Once I had the values determined for all seasons, I simply summed them up for each selection number and graphed it (Raw Points Chart). The Draft Relative Value (DRV) is the Y axis, and the draft number is the X axis. I set the labels to correspond with draft rounds.
As expected, the slope is generally negatively and somewhat inverse logarithmic. The other thing I did was tease Excel into giving me a best-fit smooth trend line (see the blue line). I haven't done a polynomial regression since I was an undergrad, and back then I had to do it BY HAND. I did this one to the sixth order, which is as far as Excel will go (not to mention much easier to do in Excel than by hand). Since Excel yields the equation, I can reverse-engineer it to give me the DRV of the smoothed trend line at any specific point (draft selection number). Curiously, the line generated using the equation does not yield an exact match, but I'm guessing that at the sixth order polynomial, going out "only" 13 decimal places gives a slightly different return as x increases.

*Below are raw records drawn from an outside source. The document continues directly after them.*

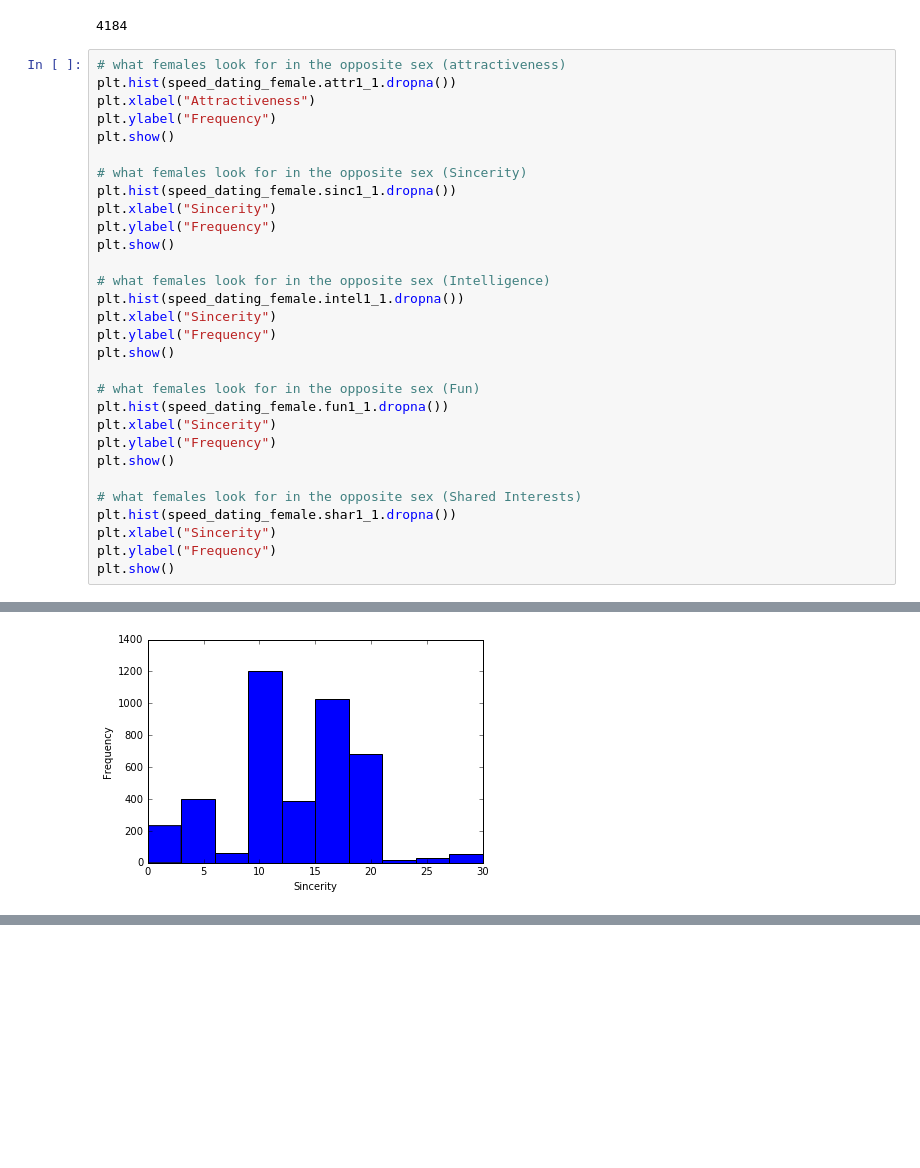
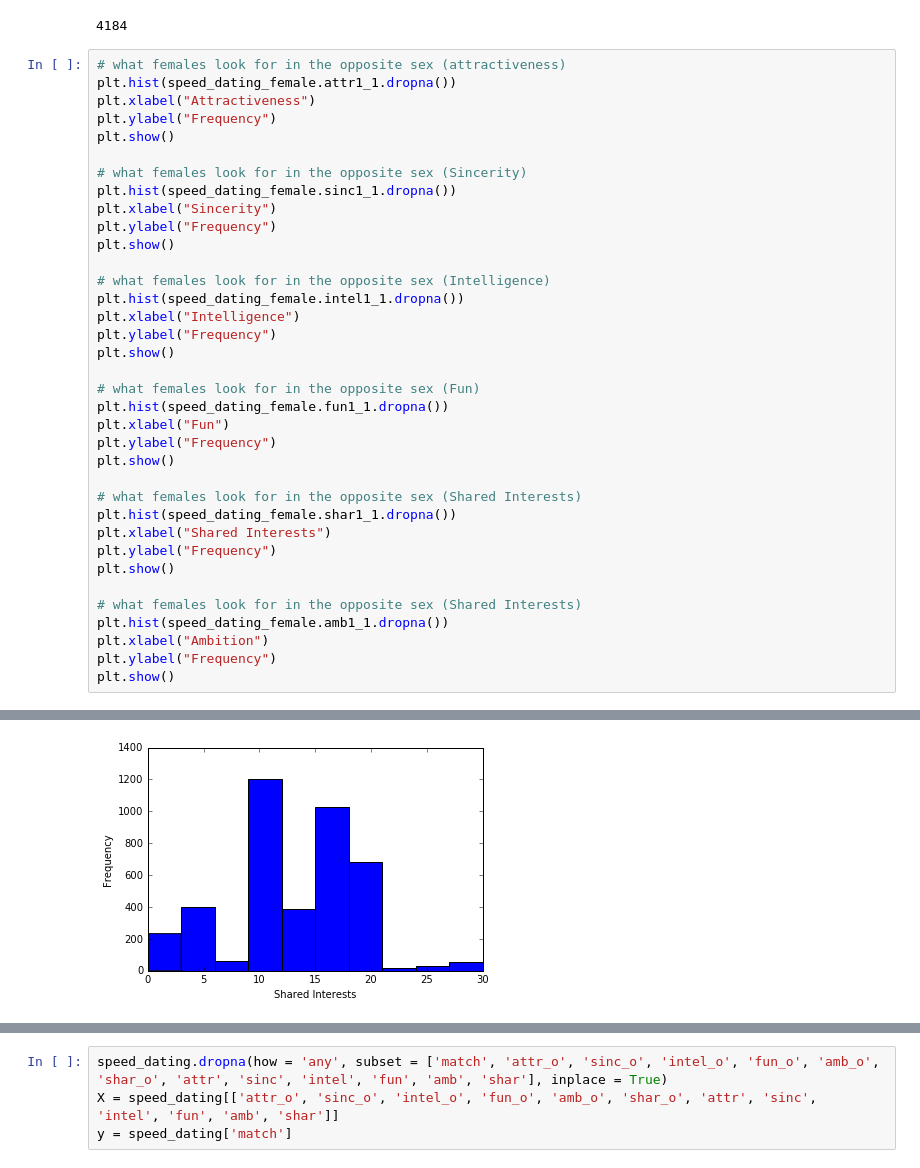
Before and after one commit to faryar88/DS-SF-24, a Jupyter notebook: HW Assignments/Final Project.ipynb, the cells around one changed output, grey strips where cells are left out. Saved outputs shown, nothing was run; the diff lists cells and outputs as text; blank space fills up the shorter version.

```diff
--- a/HW Assignments/Final Project.ipynb
+++ b/HW Assignments/Final Project.ipynb
@@ -143,21 +150,27 @@ plt.show()
 
 # what females look for in the opposite sex (Intelligence)
 plt.hist(speed_dating_female.intel1_1.dropna())
-plt.xlabel("Sincerity")
+plt.xlabel("Intelligence")
 plt.ylabel("Frequency")
 plt.show()
 
 # what females look for in the opposite sex (Fun)
 plt.hist(speed_dating_female.fun1_1.dropna())
-plt.xlabel("Sincerity")
+plt.xlabel("Fun")
 plt.ylabel("Frequency")
 plt.show()
 
 # what females look for in the opposite sex (Shared Interests)
 plt.hist(speed_dating_female.shar1_1.dropna())
-plt.xlabel("Sincerity")
+plt.xlabel("Shared Interests")
 plt.ylabel("Frequency")
 plt.show()
+
+# what females look for in the opposite sex (Shared Interests)
+plt.hist(speed_dating_female.amb1_1.dropna())
+plt.xlabel("Ambition")
+plt.ylabel("Frequency")
+plt.show()
 # %% [output]
 [figure]
 [figure]
@@ -166 +179 @@ plt.show()
-[figure, old version]
+[figure, new version]
@@ -166,0 +181,4 @@ plt.show()
+# %%
+speed_dating.dropna(how = 'any', subset = ['match', 'attr_o', 'sinc_o', 'intel_o', 'fun_o', 'amb_o', 'shar_o', 'attr', 'sinc', 'intel', 'fun', 'amb', 'shar'], inplace = True)
+X = speed_dating[['attr_o', 'sinc_o', 'intel_o', 'fun_o', 'amb_o', 'shar_o', 'attr', 'sinc', 'intel', 'fun', 'amb', 'shar']]
+y = speed_dating['match']
```
Also changed, not shown: parts of 10 cells of this notebook, 2 other files.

I decided to smooth out the tail starting at the third round. I substituted the actual value found at the end with the minima which occurs at selection 130, and starting with the 61st pick assumed the slope to be linear (see the red line). I don't see the manual gnashing of the later rounds to be of much consequence, as the major purpose of the exercise is to determine the slope and DRVs for the first two rounds and the relative value of the later rounds. As an alternative, I can leave the slight wave found throughout the 3rd and 4th round, then at the minima (selection 130) assume slope=0 for the rest of the draft (orange line).
Back on the raw points chart, you'll notice something of a shelf that runs from around the 17th to 27th pick. I think this is a reflection of stronger organizations, selecting later (only 21 picks in first round until SJ in 1991) due to their better records, but still able to scout/select effectively. Before I'm convinced, however, I need to examine the first rounds for trades and see if a significant number of trades were made that might have impacted the order.

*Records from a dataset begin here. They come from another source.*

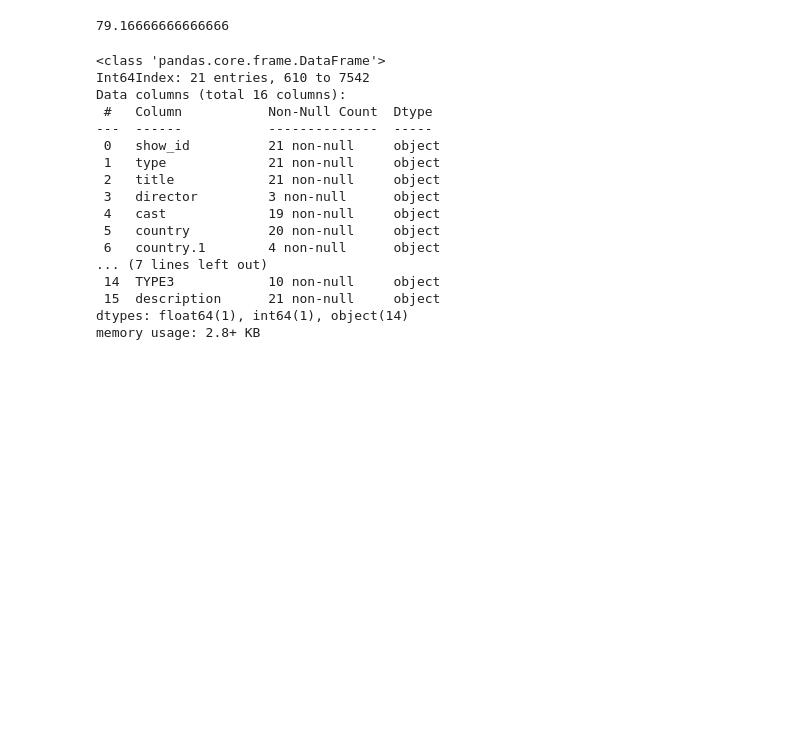
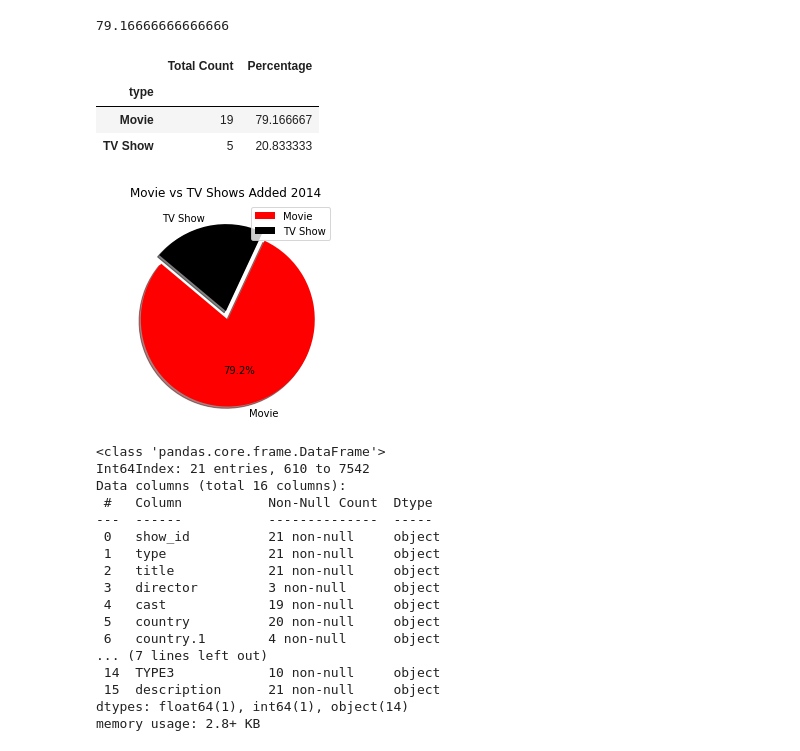
Before and after one commit to shades9a/Netflix_Catolog, a Jupyter notebook: Netflix_Compare.ipynb, the cells around one changed output. Cells and saved outputs as stored; diff of their text form; code cells hidden in the pictures; blank space fills up the shorter version.

Commit message:
added tv vs movies pie chart 2014

```diff
--- a/Netflix_Compare.ipynb
+++ b/Netflix_Compare.ipynb
@@ -165,3 +163,31 @@ movies_per_14
+# %%
+# creating pie chart for comparison
+netflix_2014_gb = netflix_2014.groupby(["show_id", "type"])
+netflix_2014_df = pd.DataFrame(netflix_2014_gb.size())
+
+# Creating Data Frame
+movies_shows14 = pd.DataFrame(netflix_2014_df.groupby(["type"]).count())
+movies_shows14.columns = ["Total Count"]
+
+# Calculating percentages
+movies_shows14["Percentage"] = (100*(movies_shows14["Total Count"] / movies_shows14["Total Count"].sum()))
+# Creating Column
+movies_shows14["Percentage"] = movies_shows14["Percentage"]
+
+# Created pie chart
+movies_shows14_pd = movies_shows14.plot(kind='pie', y="Total Count", autopct='%1.1f%%', startangle=140, explode=(0.1,0), shadow=True,
+                              colors = ["red", "black"])
+movies_shows14_pd.set_title("Movie vs TV Shows Added 2014")
+movies_shows14_pd.set_ylabel(' ')
+
+# Added count of mice per gender
+movies_shows14
+# %% [output]
+|  | Total Count | Percentage |
+| type |  |  |
+| Movie | 19 | 79.166667 |
+| TV Show | 5 | 20.833333 |
+[figure, added]
 # %%
 # breaking down data frame into shows added in 2015
 netflix_tvshows2015 = netflix_tvshows_df.loc[netflix_tvshows_df["YEAR_added"]==2015]
```
Also changed, not shown: parts of 1 cell of this notebook.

While many draft years the draft went past 210 selections, since that's the length of the draft now that's the end tail of the charts.
I also ran a comparison after I pulled out the Euros (defined as those drafted from Euro teams), but as you can see, the difference does not appear to be significant. The Euros line (blue) does appear above the Euro-free line (red) in the third and fourth rounds, then again in the middle of the sixth round through the end of the draft. This is likely a function of the lower risk, higher reward drafting of teams like Detroit that enjoyed significant production from their Euro drafting strategy back in the heyday of the Euro-drafting era.
Due to the practical applications of DRV, I can't imagine someone in the NHL hasn't done something like this already, and if they have, I'd love to see their methodology. Again, I plan on rebuilding this data over the summer based on career GVT data, though I don't expect any significant changes in the shape of the smoothed line. Since this GP-based analysis was just an attempt to establish a proof-of-concept, I'm not including a detailed table of DRVs for each selection. The other "next step" is to develop comparisons of GVT per draft pick to predicted future GVTs for established players. This way, trade analysis can be expanded from draft pick swaps to draft swaps for existing players with a predicted remaining value to their careers.Marc Foster is a frequent contributor to Hockey Prospectus.